§ PROBLEM TO SOLVE: Go through the data and copy each line that holds "assets".

•••

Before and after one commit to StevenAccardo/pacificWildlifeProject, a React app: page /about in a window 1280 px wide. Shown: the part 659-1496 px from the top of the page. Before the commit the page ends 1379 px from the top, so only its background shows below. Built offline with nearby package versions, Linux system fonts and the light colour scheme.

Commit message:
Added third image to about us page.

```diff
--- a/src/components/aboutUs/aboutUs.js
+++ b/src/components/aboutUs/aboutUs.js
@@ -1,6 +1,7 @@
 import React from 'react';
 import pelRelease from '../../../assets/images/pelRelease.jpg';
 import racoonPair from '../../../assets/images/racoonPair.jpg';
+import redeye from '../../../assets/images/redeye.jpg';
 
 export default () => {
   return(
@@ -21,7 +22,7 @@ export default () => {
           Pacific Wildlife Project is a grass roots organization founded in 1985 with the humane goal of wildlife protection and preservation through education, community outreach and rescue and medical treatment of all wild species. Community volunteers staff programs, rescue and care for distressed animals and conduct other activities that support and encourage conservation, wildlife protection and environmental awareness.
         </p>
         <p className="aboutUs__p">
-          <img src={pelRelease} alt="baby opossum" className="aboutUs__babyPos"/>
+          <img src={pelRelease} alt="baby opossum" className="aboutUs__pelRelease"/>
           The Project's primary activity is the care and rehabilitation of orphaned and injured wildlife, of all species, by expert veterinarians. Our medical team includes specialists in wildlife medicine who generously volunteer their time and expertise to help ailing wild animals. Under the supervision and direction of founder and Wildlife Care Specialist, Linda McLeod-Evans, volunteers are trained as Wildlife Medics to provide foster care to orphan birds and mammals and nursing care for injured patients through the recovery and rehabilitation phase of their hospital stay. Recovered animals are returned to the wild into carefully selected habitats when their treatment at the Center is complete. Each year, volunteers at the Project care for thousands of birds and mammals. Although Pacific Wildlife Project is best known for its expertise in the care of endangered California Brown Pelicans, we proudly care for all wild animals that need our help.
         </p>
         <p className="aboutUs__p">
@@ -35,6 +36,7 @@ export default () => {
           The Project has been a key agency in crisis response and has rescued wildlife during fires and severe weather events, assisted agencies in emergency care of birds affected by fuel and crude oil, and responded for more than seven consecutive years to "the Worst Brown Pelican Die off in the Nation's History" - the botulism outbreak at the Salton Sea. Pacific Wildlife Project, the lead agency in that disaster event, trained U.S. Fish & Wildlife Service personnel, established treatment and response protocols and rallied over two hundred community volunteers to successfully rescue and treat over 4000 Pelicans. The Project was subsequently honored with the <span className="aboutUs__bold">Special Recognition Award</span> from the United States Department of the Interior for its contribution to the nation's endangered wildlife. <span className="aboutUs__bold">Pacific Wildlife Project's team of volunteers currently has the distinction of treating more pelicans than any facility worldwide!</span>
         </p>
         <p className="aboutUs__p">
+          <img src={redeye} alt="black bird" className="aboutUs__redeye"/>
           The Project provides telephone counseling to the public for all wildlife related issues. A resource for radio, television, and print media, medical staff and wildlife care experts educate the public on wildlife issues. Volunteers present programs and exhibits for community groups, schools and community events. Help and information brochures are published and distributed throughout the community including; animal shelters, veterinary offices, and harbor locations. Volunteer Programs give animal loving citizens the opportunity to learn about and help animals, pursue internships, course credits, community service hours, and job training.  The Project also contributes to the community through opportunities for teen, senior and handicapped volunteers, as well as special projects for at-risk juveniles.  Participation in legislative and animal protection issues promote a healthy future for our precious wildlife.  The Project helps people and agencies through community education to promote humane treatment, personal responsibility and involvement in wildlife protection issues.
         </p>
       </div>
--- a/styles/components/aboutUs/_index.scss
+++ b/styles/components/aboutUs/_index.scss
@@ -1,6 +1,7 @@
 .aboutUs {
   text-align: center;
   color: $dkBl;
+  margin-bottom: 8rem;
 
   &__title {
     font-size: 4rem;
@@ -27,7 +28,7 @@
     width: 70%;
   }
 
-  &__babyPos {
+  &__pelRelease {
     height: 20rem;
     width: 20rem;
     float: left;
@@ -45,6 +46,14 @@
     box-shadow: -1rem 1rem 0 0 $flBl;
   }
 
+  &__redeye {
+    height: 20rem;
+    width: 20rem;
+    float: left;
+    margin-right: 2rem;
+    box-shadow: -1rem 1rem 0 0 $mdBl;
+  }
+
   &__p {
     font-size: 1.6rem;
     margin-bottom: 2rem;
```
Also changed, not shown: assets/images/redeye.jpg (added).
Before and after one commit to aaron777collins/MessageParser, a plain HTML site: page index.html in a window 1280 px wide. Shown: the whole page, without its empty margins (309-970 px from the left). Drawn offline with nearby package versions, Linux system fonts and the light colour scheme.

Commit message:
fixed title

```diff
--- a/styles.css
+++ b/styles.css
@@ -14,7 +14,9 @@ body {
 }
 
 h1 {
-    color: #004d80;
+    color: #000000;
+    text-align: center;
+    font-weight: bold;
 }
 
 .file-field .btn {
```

•••

§ SOLUTION TO THE PROBLEM:
 import pelRelease from '../../../assets/images/pelRelease.jpg';
 import racoonPair from '../../../assets/images/racoonPair.jpg';
+import redeye from '../../../assets/images/redeye.jpg';
Also changed, not shown: assets/images/redeye.jpg (added).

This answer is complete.